PROBLEM REQUIREMENTS: Return all entries word for word, but drop any images.

··········

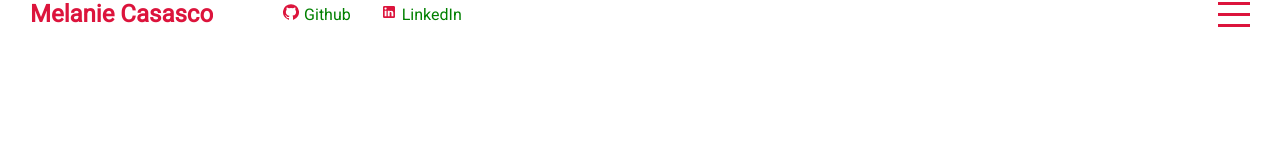
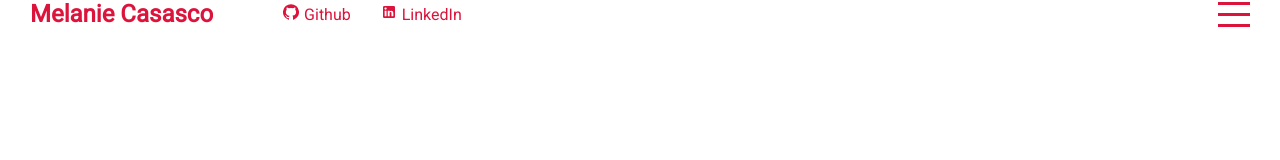
Before and after one commit to melicasasco/portfolio-react, a React (Create React App) app: page / in a window 1280 px wide. Shown: the top 160 px of the page. Built offline with nearby package versions, Linux system fonts and the light colour scheme.

Commit message:
fix modal size

```diff
--- a/src/components/modal/modal.scss
+++ b/src/components/modal/modal.scss
@@ -13,6 +13,7 @@ button {
      height: 10%;
      font-size: 1.5rem;
      margin-bottom: 1.3rem;
+     margin: 2rem;
 
      @media (min-width: 1024px){
       width: 150px;
@@ -35,10 +36,6 @@ button {
     }
   }
 
-  span {
-    color: green;
-  }
-
 
   p {
         font-weight: 300;
@@ -46,6 +43,7 @@ button {
         text-align: center;
         color: white;
         padding-right: 1rem;
+
 
         @media (min-width: 375px){
           justify-content: center;
@@ -55,11 +53,13 @@ button {
           padding: 0;
 
           @media (min-width: 768px){
-            font-size: 1rem;
+            font-size: 1.7rem;
+
            }
 
           @media (min-width: 1024px){
            font-size: 1.3rem;
+
           }
 
         }
```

··········

TASK OUTPUT:
Before and after one commit to melicasasco/portfolio-react, a React (Create React App) app: page / in a window 1280 px wide. Shown: the top 160 px of the page. Built offline with nearby package versions, Linux system fonts and the light colour scheme.

Commit message:
fix modal size

```diff
--- a/src/components/modal/modal.scss
+++ b/src/components/modal/modal.scss
@@ -13,6 +13,7 @@ button {
      height: 10%;
      font-size: 1.5rem;
      margin-bottom: 1.3rem;
+     margin: 2rem;
 
      @media (min-width: 1024px){
       width: 150px;
@@ -35,10 +36,6 @@ button {
     }
   }
 
-  span {
-    color: green;
-  }
-
 
   p {
         font-weight: 300;
@@ -46,6 +43,7 @@ button {
         text-align: center;
         color: white;
         padding-right: 1rem;
+
 
         @media (min-width: 375px){
           justify-content: center;
@@ -55,11 +53,13 @@ button {
           padding: 0;
 
           @media (min-width: 768px){
-            font-size: 1rem;
+            font-size: 1.7rem;
+
            }
 
           @media (min-width: 1024px){
            font-size: 1.3rem;
+
           }
 
         }
```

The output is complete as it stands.